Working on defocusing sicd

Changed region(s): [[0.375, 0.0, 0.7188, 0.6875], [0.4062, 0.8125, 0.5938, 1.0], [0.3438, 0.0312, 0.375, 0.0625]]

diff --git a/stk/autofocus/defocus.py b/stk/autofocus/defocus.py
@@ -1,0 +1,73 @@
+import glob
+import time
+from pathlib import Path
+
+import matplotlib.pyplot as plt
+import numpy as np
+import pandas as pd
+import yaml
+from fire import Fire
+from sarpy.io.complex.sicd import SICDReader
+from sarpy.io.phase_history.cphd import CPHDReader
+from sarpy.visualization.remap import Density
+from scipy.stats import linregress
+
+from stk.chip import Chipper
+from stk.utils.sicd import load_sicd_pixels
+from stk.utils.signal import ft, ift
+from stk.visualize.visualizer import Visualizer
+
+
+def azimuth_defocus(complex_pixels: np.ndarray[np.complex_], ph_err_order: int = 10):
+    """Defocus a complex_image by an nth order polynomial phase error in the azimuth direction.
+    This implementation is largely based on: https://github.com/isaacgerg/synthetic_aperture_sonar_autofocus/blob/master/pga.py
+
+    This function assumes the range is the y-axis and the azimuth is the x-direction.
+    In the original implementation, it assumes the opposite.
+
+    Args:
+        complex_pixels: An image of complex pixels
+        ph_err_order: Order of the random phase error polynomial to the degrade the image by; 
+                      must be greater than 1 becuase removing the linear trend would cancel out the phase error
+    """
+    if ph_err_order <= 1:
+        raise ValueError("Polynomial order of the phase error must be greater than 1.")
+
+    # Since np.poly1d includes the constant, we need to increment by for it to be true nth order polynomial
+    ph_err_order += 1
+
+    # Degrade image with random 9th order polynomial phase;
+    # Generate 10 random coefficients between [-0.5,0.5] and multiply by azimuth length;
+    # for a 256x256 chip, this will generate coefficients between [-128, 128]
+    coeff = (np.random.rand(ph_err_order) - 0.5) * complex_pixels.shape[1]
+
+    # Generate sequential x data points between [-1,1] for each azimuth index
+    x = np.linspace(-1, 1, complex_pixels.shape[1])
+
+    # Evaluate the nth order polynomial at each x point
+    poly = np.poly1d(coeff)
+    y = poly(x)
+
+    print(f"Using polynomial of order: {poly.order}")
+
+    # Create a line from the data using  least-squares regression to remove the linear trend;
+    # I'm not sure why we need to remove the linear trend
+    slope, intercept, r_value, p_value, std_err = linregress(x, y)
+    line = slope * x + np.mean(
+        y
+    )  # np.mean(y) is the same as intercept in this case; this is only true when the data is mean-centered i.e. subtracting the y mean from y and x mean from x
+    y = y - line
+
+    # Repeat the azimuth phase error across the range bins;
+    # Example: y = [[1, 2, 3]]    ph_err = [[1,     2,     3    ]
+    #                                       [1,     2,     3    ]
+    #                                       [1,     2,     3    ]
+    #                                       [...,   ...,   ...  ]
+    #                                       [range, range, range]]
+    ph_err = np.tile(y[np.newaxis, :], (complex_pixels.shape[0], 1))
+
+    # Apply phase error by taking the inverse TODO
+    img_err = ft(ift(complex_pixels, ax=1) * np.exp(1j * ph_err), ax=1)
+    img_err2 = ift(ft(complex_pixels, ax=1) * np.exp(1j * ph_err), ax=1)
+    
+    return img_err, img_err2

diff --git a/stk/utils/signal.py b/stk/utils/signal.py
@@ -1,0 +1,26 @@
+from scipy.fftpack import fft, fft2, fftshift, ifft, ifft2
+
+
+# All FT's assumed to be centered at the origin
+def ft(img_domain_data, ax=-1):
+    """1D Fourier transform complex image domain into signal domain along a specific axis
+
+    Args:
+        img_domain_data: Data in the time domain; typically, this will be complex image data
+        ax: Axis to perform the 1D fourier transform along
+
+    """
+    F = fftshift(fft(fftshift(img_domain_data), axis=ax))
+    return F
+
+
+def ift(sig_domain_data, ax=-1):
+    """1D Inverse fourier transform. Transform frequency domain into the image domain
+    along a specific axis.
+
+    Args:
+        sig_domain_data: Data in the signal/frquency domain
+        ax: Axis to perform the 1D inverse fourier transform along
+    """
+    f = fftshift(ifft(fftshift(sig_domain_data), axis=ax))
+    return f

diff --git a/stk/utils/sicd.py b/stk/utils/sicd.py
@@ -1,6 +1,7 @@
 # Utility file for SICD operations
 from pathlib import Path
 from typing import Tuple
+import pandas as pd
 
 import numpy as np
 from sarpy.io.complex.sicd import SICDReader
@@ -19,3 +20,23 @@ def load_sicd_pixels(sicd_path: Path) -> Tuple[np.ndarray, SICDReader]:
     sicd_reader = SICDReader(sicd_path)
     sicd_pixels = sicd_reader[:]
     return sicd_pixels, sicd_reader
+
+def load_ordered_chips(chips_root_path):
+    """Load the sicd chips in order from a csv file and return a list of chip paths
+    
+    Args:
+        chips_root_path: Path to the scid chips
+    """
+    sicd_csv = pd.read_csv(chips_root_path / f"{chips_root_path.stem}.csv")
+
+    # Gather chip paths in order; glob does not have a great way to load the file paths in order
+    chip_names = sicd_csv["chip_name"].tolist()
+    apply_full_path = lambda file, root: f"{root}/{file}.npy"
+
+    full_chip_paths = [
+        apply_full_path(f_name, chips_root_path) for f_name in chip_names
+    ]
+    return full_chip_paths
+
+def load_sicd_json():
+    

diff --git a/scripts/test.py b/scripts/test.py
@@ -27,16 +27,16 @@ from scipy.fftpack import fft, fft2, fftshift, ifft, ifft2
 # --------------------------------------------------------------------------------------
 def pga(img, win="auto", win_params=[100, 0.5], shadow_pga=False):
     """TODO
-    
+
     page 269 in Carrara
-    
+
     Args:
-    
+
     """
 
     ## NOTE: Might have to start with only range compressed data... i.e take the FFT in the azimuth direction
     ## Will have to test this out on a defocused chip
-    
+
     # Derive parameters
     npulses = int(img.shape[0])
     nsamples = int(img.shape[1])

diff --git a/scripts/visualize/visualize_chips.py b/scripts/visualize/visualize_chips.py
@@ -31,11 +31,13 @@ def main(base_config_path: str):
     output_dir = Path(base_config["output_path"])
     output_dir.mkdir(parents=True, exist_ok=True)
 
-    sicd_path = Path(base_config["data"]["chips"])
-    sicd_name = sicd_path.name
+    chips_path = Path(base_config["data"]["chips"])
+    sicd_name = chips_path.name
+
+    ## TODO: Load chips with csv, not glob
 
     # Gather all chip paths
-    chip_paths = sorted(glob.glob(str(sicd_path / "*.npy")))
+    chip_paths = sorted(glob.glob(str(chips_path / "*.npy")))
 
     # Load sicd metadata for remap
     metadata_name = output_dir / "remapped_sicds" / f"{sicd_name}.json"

■ **Your instructions**: Quote, with nothing altered, all lines from the start of the entries to the line that carries "of complex pixels", inclusive.

■ **Result of this exercise**:
Working on defocusing sicd

Changed region(s): [[0.375, 0.0, 0.7188, 0.6875], [0.4062, 0.8125, 0.5938, 1.0], [0.3438, 0.0312, 0.375, 0.0625]]

diff --git a/stk/autofocus/defocus.py b/stk/autofocus/defocus.py
@@ -1,0 +1,73 @@
+import glob
+import time
+from pathlib import Path
+
+import matplotlib.pyplot as plt
+import numpy as np
+import pandas as pd
+import yaml
+from fire import Fire
+from sarpy.io.complex.sicd import SICDReader
+from sarpy.io.phase_history.cphd import CPHDReader
+from sarpy.visualization.remap import Density
+from scipy.stats import linregress
+
+from stk.chip import Chipper
+from stk.utils.sicd import load_sicd_pixels
+from stk.utils.signal import ft, ift
+from stk.visualize.visualizer import Visualizer
+
+
+def azimuth_defocus(complex_pixels: np.ndarray[np.complex_], ph_err_order: int = 10):
+    """Defocus a complex_image by an nth order polynomial phase error in the azimuth direction.
+    This implementation is largely based on: https://github.com/isaacgerg/synthetic_aperture_sonar_autofocus/blob/master/pga.py
+
+    This function assumes the range is the y-axis and the azimuth is the x-direction.
+    In the original implementation, it assumes the opposite.
+
+    Args:
+        complex_pixels: An image of complex pixels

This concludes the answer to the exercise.